"The special strenght of this innovative book arisis exactly from the connection between its topic and its intrinsic creativity: open to an international vision, this text shows a combination of curiosity in exploration and freedom from any official academic attitude, while going to depth into unusual psychoanalytic and widely cultural areas. I recommend "Beyond Babel?" both as a fascinating read and as a potential educational instrument for psychologists, psychotherapysts and psychoanalysts." --Stefano Bolognini,IPA Past President

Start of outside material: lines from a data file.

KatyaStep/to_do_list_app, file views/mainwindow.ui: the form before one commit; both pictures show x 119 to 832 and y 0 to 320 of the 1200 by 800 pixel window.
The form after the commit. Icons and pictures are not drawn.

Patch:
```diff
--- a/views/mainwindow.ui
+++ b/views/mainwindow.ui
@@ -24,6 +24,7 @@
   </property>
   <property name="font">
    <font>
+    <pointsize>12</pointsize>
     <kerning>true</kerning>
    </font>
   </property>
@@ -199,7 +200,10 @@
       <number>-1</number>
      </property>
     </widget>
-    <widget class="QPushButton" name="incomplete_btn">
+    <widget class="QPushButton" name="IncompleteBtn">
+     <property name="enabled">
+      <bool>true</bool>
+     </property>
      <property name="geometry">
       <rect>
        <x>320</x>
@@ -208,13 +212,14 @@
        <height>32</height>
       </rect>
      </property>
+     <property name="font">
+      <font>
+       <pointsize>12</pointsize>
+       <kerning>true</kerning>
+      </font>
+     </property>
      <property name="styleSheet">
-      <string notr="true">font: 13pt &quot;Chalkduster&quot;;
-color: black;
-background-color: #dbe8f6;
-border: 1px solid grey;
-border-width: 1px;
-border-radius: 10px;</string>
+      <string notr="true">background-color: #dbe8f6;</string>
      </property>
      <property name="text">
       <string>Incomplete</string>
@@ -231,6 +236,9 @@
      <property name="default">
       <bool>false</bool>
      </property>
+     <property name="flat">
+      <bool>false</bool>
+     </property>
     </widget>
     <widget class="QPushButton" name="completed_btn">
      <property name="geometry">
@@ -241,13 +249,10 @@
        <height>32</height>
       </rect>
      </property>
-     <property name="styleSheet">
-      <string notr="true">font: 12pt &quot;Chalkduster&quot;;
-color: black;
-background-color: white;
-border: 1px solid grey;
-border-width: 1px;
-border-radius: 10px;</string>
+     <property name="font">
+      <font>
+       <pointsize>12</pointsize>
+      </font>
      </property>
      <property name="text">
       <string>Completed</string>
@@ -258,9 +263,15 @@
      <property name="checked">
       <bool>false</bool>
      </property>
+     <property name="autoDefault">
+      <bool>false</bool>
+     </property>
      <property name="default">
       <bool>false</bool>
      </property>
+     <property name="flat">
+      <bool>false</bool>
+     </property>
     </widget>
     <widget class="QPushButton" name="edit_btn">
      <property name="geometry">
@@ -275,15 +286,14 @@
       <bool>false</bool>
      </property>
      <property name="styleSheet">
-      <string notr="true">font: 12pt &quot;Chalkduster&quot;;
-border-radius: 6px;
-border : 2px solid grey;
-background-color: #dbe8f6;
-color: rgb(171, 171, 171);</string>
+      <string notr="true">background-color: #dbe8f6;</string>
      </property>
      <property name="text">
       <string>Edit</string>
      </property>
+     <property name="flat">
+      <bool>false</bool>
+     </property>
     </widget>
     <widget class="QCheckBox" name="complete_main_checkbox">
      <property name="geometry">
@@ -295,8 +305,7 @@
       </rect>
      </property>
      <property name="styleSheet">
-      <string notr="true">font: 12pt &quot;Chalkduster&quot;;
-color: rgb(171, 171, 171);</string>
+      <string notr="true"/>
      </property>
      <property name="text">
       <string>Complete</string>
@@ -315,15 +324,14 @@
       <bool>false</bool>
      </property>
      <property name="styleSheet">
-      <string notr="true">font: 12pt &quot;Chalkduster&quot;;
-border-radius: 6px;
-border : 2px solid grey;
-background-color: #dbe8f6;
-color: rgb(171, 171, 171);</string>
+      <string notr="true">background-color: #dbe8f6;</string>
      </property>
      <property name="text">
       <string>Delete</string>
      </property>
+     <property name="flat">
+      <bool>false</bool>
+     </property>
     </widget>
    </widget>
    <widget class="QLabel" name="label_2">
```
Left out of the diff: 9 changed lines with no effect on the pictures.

Part One: Translating, Understanding and Language Confusion; Chapter 1. Inside Babel by Anna Ursula Dreher; Chapter 2. The Gift of Babel by Jan Philipp Reemtsma; Chapter 3. Longing for Connection by Antje v. Boettiche; Part Two: Cultural Identity and Accepting Otherness; Chapter 4. What Arab and Jewish School Counsellors Remember from Within-Group Diversit in Academia and How it Affects their work by Ariela Bairey Ben Ishayand Lori Greenberger; Chapter 5. Women Today: When Equality turns into a Trap by Daniela Lucarelli and Gabriela Tavazza; Part Three: Families and Children at Risk; Chapter 6. Psychoanalytic Family Therapy of Anoraxia Nervosa by Guenter Reich and Antje von Boetticher; Chapter 7. Hello/ Goodbye New Families! Group Work with Looked After Siblings by Heather Lee Messner and Elizabeth Stevenson; Chapter 8. The Creation of Identity. The Way to Gender Distinction and Identy in the Family by Anne Loncan; Chapter 9. Misunderstanding and Confusion: Educational and Psychotherapeutic Work in a Kindergarden. An Outreach Project by Christiane Ludwig-Koerner; Part Four: Cyber: New Forms of Communication; Chapter 10. Zoom, Skype, the Uncanny Third Ones and Psychotherapy by Irmgard Dettbarn; Chapter 11. Like or Dislike: Questions and Challenges in the Consulting Room of a 'Society 2.0' by Angelo Bonaminio, Domenico Scaringi, Giusy Spagna; Part Five: Babel in Psychotherapy; Chapter 12. Is there a Thing like 'Psychoanalytic Identity'?: Towards a Theory of Individualized Interaction in our Sessions by Michael B. Buchholz; Chapter 13. Is Psychoanalysis in a State of 'Babylonian Confusion'? by Heinrich Deserno; Chapter 14. Linguistic Confusion in the Psychoanalytic Process: About Understanding and Communication by Anne Laimboeck; Chapter 15. ‘To Hear Significance is to Translate' (George Steiner). Psychoanalytic Considerations about Capabilities and Limitations of Translation Processes in Literary and Clinical Work by Angela Mauss-Hanke; Chapter 16. Sameness and Otherness in a Group Supervision Experience by Annarita D’Uva , Loreta Negro, Maria Carmela Schiavone, Alessia Serra, and Ludovica Grassi; Chapter 17. Psychic Deadness in the Consulting Room: The Role of Vitalizing Supervision by Effie Layou-Lignos: and Vassiliki Vassilopoulou; Chapter 18. Lost and Gained in Translation. Language Choice, Triangulation and Transference with Biligual Patients by Annette Byford; Part Six: Migration; Chapter 19. 'So They walked Behind Their Words': Language and Sense of Self in the Process of Migration by Gisela Zeller-Steinbrich; Chapter 20. Quest for Identity. Borderland Adolescents with Migration Background by Annette Streeck-Fischer; Chapter 21. An Unequal Matrix: Western Germans, Eastern Germans, Migrants by Jens Preil